PROBLEM DETAILS -
When a line in the material contains the word "linetype", copy it.

DATA EXTRACTS -
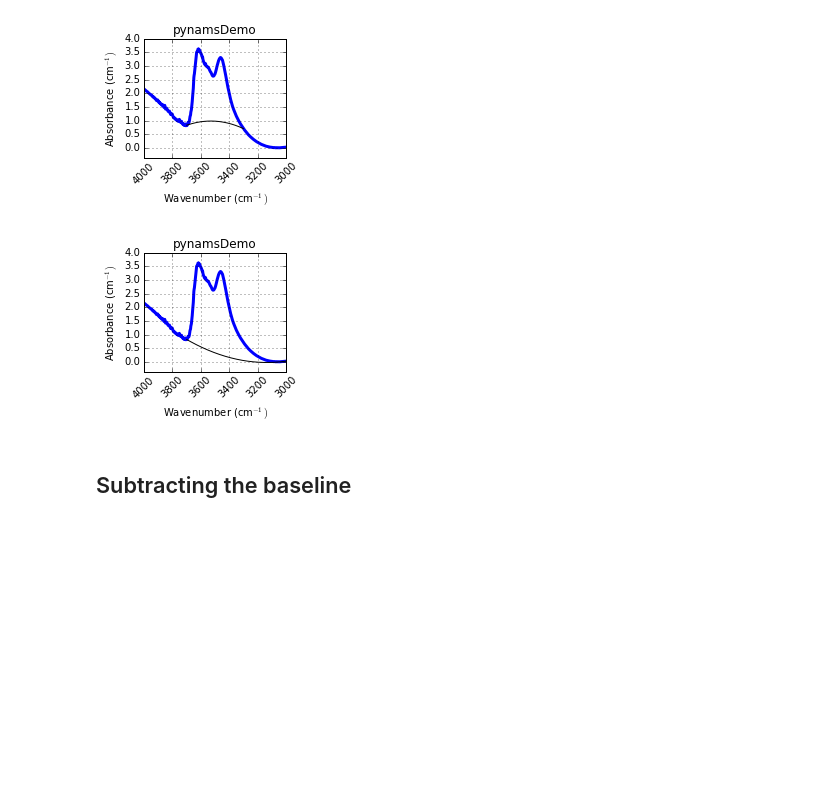
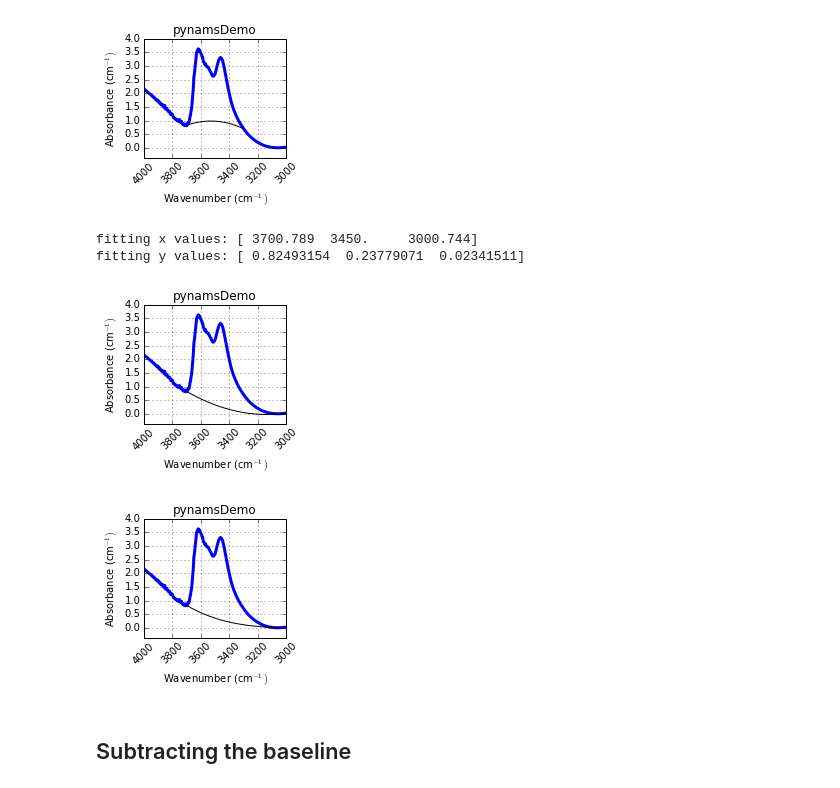
Before and after one commit to EFerriss/Pynams, a Jupyter notebook: EXAMPLES.ipynb, the cells around one changed output. Saved outputs shown, nothing was run; the diff lists cells and outputs as text; code cells hidden in the pictures; blank space fills up the shorter version.

```diff
--- a/EXAMPLES.ipynb
+++ b/EXAMPLES.ipynb
@@ -80,10 +81,17 @@ baseline = spectrum.make_baseline(line_order=2, shiftline=-0.2, show_plot=True)
 [figure]
 # %%
 spectrum.base_low_wn = 3000
-baseline = spectrum.make_baseline(line_order=2, shiftline=0.3, show_plot=False)
+baseline = spectrum.make_baseline(linetype='quadratic', shiftline=0.3, show_plot=False, show_fit_values=True)
 fig, ax = spectrum.plot_showbaseline()
 # %% [output]
+fitting x values: [ 3700.789  3450.     3000.744]
+fitting y values: [ 0.82493154  0.23779071  0.02341511]
 [figure]
+# %%
+spectrum.base_low_wn = 3050.
+baseline = spectrum.make_baseline(linetype='spline', show_plot=True)
+# %% [output]
+[figure, added]
 # %% [markdown]
 ## Subtracting the baseline
 # %%
```
Also changed, not shown: parts of 8 cells of this notebook, 6 other files.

RESPONSE TO THE TASK -
+baseline = spectrum.make_baseline(linetype='quadratic', shiftline=0.3, show_plot=False, show_fit_values=True)
+baseline = spectrum.make_baseline(linetype='spline', show_plot=True)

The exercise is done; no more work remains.